Writing about literature Paraphrase, Summary, Description “I love to learn” -Tom Nixon
Paraphrase • To paraphrase a statement it to restate it in your own words. • It is a truth universally acknowledged that a single man in possession of a good fortune must be in want of a wife. – Jane Austin (Pride and Prejudice) • Everyone agrees that a propertied bachelor needs to wants to find a woman to marry. • …Making order out of Emily’s life is a complicated matter, since the narrator recalls the details through a nonlinear filter. –George Dillon (Styles of Reading) • It’s difficult to figure out the order in which the events in Emily’s life occurred because the narrator doesn’t relate them chronologically.
Reasons for Paraphrase • First, paraphrase resembles translation. • The two examples translate formal prose into a more colloquial* twentieth century American prose. • *Language used in informal conversation • Second, it tests that you truly understand what you’ve read. • It can point out specific significant details that might have otherwise been overlooked. • Lastly, paraphrase can help you begin generating the kind of interpretive questions that can drive an essay.
Summary • A summary is a fairly succinct restatement or overview of the content of an entire text or source. • Generally called a plot summary when discussing text because of its focus on plot or action. • Like paraphrases, summaries should always be in your own words. • Although a summary should be significantly shorter than the original, it can be any length you need it to be.

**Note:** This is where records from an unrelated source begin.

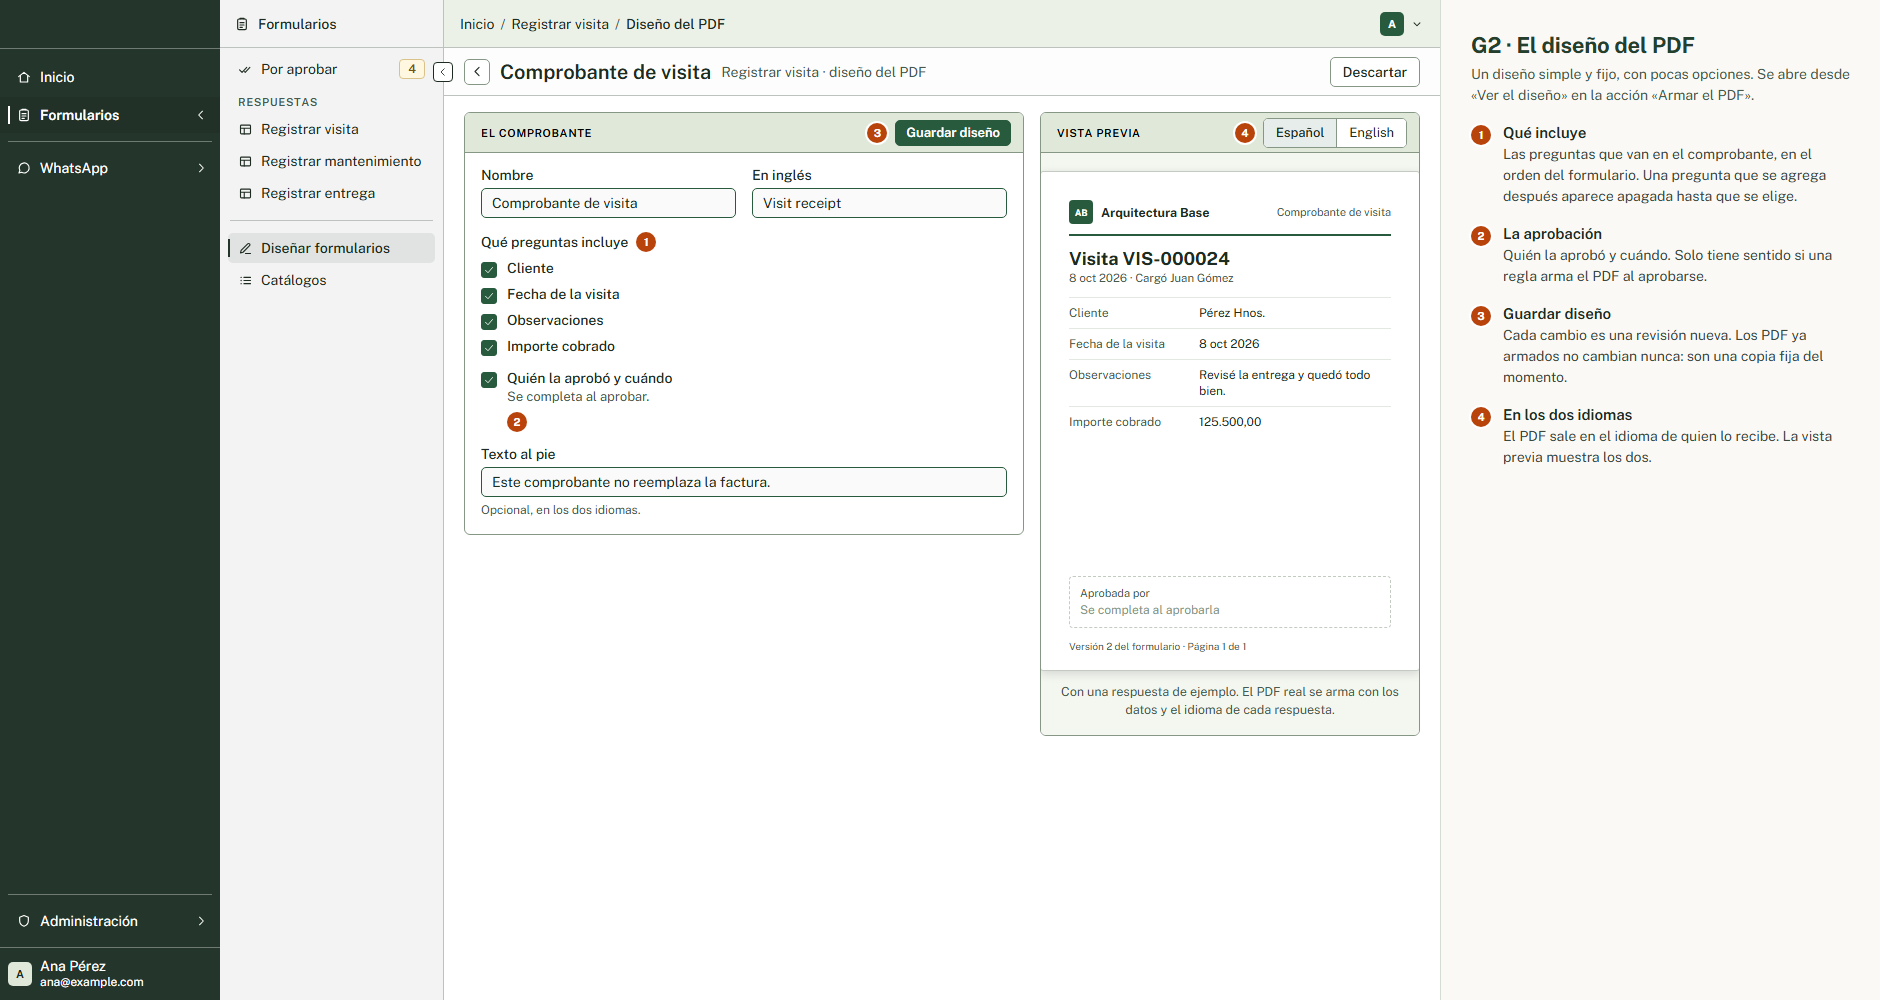
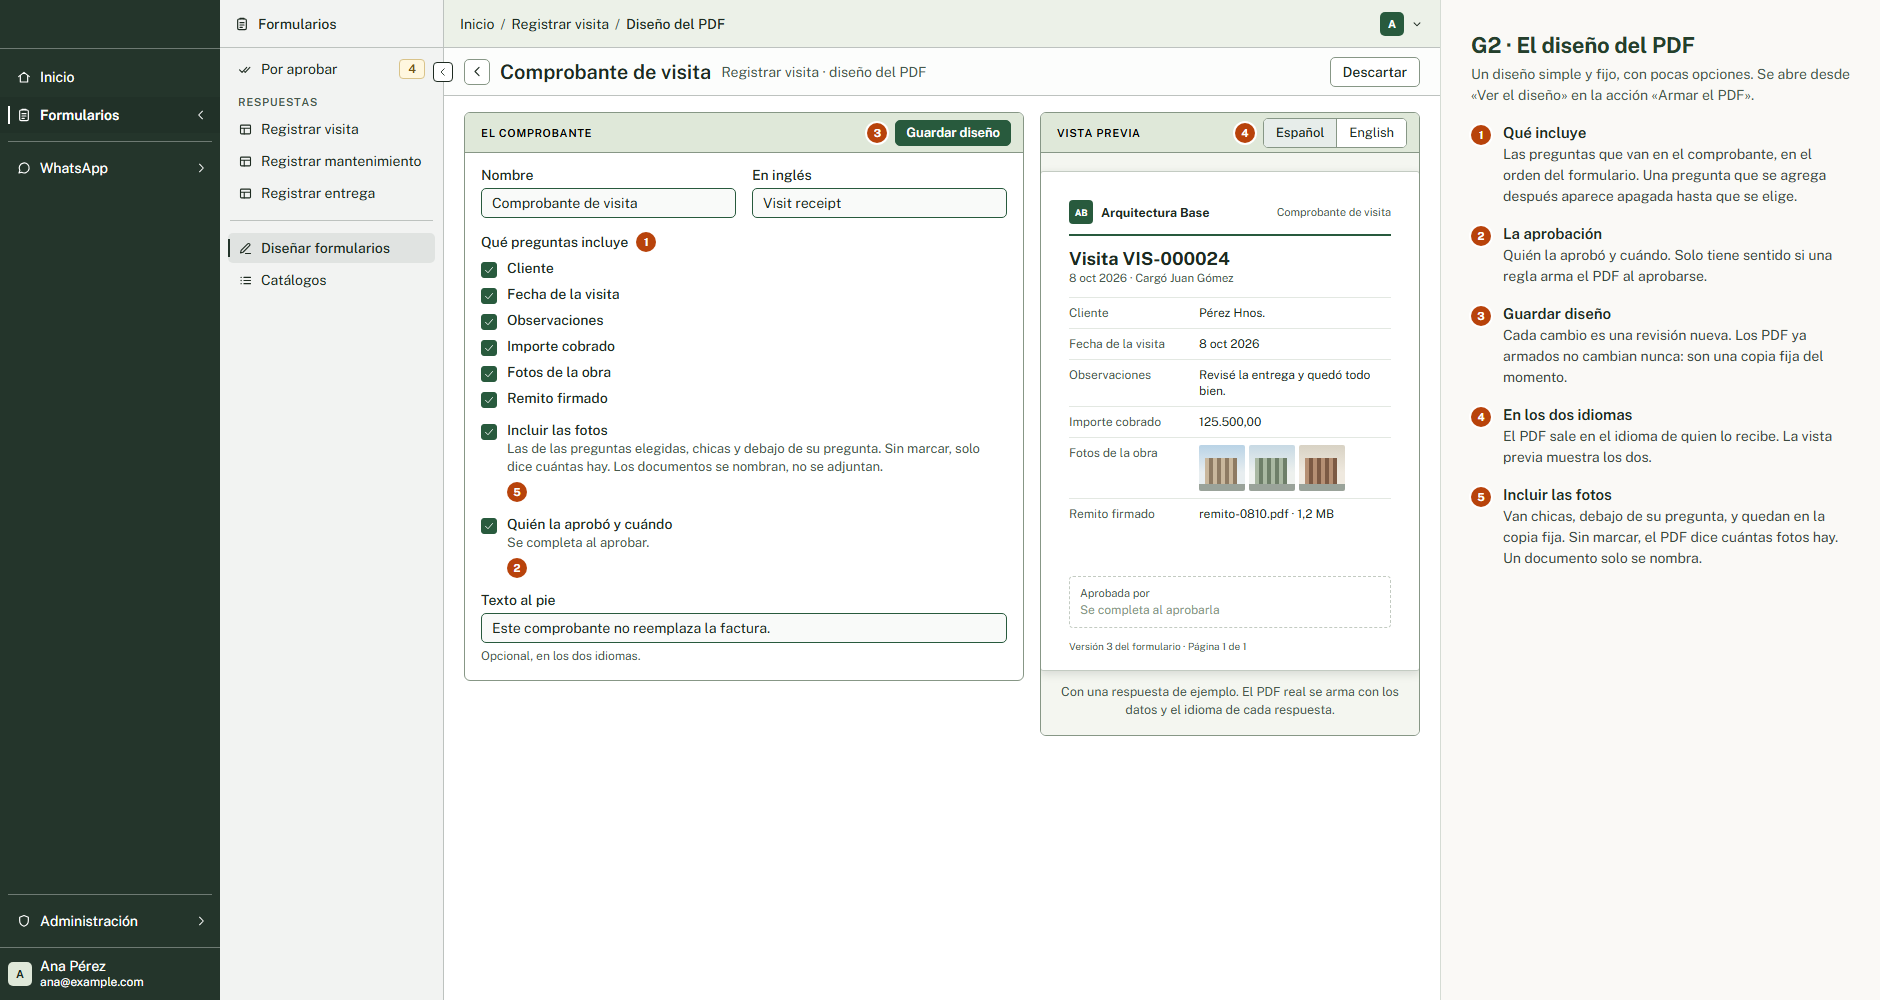
docs(formularios): registrar G2 con fotos y G5 con Reintentar

diff --git a/docs/design/formularios-whatsapp.md b/docs/design/formularios-whatsapp.md
@@ -165,10 +165,10 @@ que llegó; nadie aprueba lo que cargó. Los avisos fuera de las 24 horas necesi
 | Captura | Qué define |
 | --- | --- |
 | [G1 · Cuando llega una respuesta](evidence/formularios-whatsapp/reg-g1-reglas.png) | Reglas en palabras (cuándo, si, hacer en orden), una abierta para editar, Guardar reglas e historial de revisiones. |
-| [G2 · El diseño del PDF](evidence/formularios-whatsapp/reg-g2-pdf.png) | Comprobante simple: nombre en los dos idiomas, qué preguntas incluye, quién aprobó, texto al pie y vista previa. |
+| [G2 · El diseño del PDF](evidence/formularios-whatsapp/reg-g2-pdf.png) | Comprobante simple: nombre en los dos idiomas, qué preguntas incluye, quién aprobó, texto al pie y vista previa. «Incluir las fotos»: marcada, van chicas debajo de su pregunta; sin marcar, dice cuántas hay; los documentos solo se nombran (elegido el 2026-10-16). |
 | [G3 · Por aprobar](evidence/formularios-whatsapp/reg-g3-por-aprobar.png) | La bandeja de quien decide, en el panel con su cantidad; ordenada de la más vieja a la más nueva. |
 | [G4 · Aprobar o rechazar](evidence/formularios-whatsapp/reg-g4-decidir.png) | El detalle con la decisión; rechazar pide motivo; otra persona decidió antes; no aprobar lo propio. |
-| [G5 · Qué pasó después](evidence/formularios-whatsapp/reg-g5-historial.png) | Cada acción con su estado (esperando, en curso, hecho, no se pudo, sin confirmar, no aplica) y el PDF como copia fija. |
+| [G5 · Qué pasó después](evidence/formularios-whatsapp/reg-g5-historial.png) | Cada acción con su estado (esperando, en curso, hecho, no se pudo, sin confirmar, no aplica) y el PDF como copia fija. «Reintentar» retoma solo lo que no salió; lo «Sin confirmar» se consulta primero (2026-10-16). |
 | [G6 · Lo que recibe el empleado](evidence/formularios-whatsapp/reg-g6-celular.png) | Confirmación al recibir, aviso con el PDF al aprobar, motivo al rechazar, también en inglés. |
 
 Etapa 5, el asistente (2026-10-10), sobre el [resumen de la Etapa 5](../../../ArquitecturaBase/docs/plans/formularios/etapa-5-asistente.md). También son de esta etapa «Cuándo lo ofrece» (03),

Hamlet summaries! A young man seeking to avenge his uncle’s murder of his father kills his uncle, while also brining about his own and man others’ death. A young Danish prince avenges the murder of his father, the king, by his uncle who has usurped his throne, but the prince himself is killed, as are others, and a well-led foreign army has no trouble successfully invading the decayed and troubled state.
Description Whereas both summary and paraphrase focus on content, a description of a literary text focuses on its overall form or structure or some particular aspect thereof. You could similarly describe many other formal elements of a poem – images and symbols, for example. You can describe a play in comparable terms – acts, scenes, settings, time lapses. Or a novel in terms of chapters, books, summary narration, dramatized scenes.